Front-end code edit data
- Opening Delimiter -

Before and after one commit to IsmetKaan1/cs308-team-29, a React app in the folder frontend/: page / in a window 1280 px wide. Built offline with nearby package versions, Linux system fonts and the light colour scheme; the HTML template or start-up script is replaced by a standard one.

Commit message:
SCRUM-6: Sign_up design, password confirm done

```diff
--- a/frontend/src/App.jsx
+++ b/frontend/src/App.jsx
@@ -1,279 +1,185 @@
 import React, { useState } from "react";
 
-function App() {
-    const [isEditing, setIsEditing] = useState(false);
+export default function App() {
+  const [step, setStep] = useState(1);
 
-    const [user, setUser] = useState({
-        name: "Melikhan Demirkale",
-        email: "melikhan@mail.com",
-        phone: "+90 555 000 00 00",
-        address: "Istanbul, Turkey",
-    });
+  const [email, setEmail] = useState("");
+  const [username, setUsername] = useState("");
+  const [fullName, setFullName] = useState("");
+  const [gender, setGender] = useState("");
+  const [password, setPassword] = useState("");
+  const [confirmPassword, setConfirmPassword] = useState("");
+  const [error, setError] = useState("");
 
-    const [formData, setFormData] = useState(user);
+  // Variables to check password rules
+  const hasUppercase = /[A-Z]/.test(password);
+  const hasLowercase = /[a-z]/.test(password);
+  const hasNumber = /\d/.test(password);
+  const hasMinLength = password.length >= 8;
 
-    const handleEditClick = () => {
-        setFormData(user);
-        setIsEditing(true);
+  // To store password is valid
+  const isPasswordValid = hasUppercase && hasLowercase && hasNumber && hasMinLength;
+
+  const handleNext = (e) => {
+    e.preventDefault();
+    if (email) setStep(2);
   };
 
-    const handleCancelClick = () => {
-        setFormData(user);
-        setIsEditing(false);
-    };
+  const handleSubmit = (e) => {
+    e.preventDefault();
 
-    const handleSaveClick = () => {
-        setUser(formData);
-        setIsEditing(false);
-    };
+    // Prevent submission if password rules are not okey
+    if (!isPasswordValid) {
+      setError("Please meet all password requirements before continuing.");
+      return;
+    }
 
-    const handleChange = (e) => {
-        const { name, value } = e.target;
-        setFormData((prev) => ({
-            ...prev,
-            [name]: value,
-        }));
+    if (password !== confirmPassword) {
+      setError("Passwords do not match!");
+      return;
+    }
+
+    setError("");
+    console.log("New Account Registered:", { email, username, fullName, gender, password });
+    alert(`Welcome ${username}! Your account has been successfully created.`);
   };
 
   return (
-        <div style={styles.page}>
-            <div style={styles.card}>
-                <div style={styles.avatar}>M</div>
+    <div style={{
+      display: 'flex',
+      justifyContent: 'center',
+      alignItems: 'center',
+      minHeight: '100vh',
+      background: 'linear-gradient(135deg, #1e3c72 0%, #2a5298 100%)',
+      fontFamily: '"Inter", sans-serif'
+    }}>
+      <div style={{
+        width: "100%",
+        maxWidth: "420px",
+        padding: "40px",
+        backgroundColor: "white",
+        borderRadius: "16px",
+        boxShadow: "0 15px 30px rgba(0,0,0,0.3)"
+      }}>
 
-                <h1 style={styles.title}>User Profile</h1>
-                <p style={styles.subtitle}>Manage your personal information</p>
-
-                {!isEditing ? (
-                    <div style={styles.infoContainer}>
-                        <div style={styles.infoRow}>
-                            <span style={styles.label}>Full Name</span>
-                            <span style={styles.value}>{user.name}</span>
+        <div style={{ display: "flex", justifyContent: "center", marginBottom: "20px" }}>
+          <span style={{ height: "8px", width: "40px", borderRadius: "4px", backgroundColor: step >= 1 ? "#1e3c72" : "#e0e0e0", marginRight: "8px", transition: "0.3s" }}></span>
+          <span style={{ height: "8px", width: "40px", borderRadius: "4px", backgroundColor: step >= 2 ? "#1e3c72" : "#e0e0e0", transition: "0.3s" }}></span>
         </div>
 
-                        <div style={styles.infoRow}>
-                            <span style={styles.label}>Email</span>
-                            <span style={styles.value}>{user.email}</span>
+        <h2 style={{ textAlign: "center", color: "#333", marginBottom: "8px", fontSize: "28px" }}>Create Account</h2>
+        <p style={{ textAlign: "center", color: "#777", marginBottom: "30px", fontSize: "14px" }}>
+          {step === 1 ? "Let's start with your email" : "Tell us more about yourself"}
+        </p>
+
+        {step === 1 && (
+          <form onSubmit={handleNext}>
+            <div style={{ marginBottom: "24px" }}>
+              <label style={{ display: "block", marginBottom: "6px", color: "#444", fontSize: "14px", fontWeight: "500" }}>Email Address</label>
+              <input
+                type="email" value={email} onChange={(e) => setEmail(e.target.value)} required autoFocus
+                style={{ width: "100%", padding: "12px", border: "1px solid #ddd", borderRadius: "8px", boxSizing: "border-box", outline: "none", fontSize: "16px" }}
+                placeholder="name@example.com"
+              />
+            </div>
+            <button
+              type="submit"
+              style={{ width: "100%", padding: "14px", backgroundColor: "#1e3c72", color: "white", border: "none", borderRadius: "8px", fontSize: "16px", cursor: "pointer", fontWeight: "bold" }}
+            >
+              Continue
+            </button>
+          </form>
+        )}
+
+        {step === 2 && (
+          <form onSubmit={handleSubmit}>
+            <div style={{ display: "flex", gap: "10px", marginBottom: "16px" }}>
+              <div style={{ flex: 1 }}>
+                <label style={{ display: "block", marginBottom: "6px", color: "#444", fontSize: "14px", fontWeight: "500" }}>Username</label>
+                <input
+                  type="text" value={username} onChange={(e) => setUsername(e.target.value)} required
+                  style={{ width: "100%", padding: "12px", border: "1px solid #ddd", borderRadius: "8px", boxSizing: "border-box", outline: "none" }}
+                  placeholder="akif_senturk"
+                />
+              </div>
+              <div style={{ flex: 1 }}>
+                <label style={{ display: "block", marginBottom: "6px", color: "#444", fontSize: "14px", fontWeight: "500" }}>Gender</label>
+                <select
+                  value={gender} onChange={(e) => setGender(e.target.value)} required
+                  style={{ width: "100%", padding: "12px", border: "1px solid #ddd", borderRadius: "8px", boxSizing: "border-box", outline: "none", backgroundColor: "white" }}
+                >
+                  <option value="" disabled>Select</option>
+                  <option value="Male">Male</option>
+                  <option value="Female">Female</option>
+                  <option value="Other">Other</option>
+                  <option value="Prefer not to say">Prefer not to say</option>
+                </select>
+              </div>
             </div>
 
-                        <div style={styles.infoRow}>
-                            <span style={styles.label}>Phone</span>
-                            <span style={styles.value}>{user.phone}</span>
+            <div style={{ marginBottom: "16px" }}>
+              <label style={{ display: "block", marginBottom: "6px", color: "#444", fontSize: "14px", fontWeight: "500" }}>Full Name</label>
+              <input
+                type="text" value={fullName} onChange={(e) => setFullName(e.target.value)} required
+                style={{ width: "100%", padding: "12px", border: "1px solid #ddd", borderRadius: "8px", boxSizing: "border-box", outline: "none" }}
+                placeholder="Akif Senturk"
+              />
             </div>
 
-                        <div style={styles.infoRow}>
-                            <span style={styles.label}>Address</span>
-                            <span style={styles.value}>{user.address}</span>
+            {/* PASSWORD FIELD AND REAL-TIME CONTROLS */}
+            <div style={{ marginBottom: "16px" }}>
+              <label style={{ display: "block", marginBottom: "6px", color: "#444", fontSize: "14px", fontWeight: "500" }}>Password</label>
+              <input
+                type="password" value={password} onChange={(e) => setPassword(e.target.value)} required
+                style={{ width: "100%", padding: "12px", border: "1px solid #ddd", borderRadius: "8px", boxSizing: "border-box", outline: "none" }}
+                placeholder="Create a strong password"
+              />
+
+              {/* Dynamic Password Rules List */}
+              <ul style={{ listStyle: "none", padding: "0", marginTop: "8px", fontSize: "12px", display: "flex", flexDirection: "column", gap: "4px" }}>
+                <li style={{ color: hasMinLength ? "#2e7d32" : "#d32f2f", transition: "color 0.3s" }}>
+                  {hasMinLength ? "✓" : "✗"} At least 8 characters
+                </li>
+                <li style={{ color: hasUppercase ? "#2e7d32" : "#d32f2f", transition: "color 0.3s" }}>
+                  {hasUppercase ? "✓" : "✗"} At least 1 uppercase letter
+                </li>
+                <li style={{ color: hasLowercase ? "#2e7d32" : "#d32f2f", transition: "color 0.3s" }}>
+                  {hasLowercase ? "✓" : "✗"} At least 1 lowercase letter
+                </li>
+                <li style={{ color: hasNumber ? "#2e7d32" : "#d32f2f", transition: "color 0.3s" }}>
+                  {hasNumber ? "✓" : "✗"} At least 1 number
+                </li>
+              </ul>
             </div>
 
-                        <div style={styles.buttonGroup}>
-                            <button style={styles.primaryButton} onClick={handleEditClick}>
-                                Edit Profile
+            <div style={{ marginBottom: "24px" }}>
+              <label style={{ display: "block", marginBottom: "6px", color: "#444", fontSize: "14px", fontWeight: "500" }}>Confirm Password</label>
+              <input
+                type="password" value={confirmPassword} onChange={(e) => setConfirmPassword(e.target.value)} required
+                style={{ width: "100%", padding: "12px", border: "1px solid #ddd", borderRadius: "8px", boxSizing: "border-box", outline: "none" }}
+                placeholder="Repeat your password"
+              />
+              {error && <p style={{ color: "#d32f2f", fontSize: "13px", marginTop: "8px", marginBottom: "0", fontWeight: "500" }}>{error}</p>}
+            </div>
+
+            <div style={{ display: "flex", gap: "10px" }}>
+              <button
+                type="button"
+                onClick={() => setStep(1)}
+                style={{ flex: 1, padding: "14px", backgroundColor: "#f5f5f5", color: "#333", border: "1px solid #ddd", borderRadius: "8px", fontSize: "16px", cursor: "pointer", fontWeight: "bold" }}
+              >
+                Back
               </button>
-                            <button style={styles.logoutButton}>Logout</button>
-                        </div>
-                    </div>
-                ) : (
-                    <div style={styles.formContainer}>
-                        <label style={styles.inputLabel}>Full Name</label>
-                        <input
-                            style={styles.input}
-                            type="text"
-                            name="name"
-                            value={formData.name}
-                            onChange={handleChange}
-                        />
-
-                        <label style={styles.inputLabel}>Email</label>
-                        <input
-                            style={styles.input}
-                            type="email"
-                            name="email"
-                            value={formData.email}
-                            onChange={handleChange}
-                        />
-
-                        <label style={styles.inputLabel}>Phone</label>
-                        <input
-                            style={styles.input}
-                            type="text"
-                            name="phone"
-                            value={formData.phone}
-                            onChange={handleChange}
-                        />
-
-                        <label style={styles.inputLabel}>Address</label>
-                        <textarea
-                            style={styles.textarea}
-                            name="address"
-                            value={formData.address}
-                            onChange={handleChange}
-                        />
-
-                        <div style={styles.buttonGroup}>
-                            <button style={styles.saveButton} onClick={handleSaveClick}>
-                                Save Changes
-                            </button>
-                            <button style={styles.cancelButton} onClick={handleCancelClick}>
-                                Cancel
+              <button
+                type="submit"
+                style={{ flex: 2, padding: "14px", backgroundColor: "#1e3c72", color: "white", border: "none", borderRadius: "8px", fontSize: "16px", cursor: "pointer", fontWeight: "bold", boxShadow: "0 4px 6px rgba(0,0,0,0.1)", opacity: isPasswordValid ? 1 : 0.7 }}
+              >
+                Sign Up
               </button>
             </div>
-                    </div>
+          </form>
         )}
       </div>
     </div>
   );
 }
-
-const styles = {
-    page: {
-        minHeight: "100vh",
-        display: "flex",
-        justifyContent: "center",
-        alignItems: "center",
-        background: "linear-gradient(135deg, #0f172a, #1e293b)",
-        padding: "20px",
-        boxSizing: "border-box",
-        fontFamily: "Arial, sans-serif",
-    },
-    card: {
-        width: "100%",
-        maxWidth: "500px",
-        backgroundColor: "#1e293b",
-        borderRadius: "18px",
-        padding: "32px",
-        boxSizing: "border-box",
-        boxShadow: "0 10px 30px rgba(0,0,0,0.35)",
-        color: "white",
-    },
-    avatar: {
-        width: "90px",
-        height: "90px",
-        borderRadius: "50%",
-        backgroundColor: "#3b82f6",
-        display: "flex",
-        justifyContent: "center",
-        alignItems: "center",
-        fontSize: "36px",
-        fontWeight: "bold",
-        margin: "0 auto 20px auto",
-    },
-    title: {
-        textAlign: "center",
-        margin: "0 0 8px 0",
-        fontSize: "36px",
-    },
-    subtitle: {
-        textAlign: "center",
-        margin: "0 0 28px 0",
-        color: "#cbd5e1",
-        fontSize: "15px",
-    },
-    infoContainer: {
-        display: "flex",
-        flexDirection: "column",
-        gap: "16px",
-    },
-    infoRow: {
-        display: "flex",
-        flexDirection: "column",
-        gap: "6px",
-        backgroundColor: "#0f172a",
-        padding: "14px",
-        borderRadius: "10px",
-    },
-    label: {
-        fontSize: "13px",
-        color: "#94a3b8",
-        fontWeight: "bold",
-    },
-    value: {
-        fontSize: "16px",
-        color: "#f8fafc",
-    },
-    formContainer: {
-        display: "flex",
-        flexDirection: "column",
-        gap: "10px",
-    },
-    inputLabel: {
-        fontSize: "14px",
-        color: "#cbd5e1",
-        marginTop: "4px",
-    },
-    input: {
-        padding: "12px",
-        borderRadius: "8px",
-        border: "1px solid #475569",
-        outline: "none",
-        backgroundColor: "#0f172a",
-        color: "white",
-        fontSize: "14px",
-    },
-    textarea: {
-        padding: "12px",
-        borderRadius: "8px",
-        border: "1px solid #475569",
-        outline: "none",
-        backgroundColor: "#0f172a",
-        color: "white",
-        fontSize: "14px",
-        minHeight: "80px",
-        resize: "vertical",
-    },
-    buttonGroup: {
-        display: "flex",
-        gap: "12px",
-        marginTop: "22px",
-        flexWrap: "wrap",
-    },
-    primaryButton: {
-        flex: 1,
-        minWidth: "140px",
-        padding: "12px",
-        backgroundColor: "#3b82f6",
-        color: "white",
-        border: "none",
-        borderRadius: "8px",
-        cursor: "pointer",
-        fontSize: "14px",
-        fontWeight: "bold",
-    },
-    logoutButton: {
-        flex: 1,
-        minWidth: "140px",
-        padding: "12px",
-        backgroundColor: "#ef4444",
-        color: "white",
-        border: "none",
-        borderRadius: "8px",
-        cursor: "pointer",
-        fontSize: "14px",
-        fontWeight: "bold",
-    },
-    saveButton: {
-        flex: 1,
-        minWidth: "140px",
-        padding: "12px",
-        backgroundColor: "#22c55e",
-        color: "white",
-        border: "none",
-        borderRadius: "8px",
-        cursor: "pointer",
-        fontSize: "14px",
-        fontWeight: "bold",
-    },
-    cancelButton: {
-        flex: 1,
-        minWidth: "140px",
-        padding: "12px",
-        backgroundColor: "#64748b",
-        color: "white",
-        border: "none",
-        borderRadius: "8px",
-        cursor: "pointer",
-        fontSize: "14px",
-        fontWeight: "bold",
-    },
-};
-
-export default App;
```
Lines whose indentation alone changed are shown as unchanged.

- Closing Delimiter -

WHAT IS NEEDED:
Every line above that holds the word "boxShadow" is to be found and copied.

ANSWER SPACE:
+        boxShadow: "0 15px 30px rgba(0,0,0,0.3)"
+                style={{ flex: 2, padding: "14px", backgroundColor: "#1e3c72", color: "white", border: "none", borderRadius: "8px", fontSize: "16px", cursor: "pointer", fontWeight: "bold", boxShadow: "0 4px 6px rgba(0,0,0,0.1)", opacity: isPasswordValid ? 1 : 0.7 }}
-        boxShadow: "0 10px 30px rgba(0,0,0,0.35)",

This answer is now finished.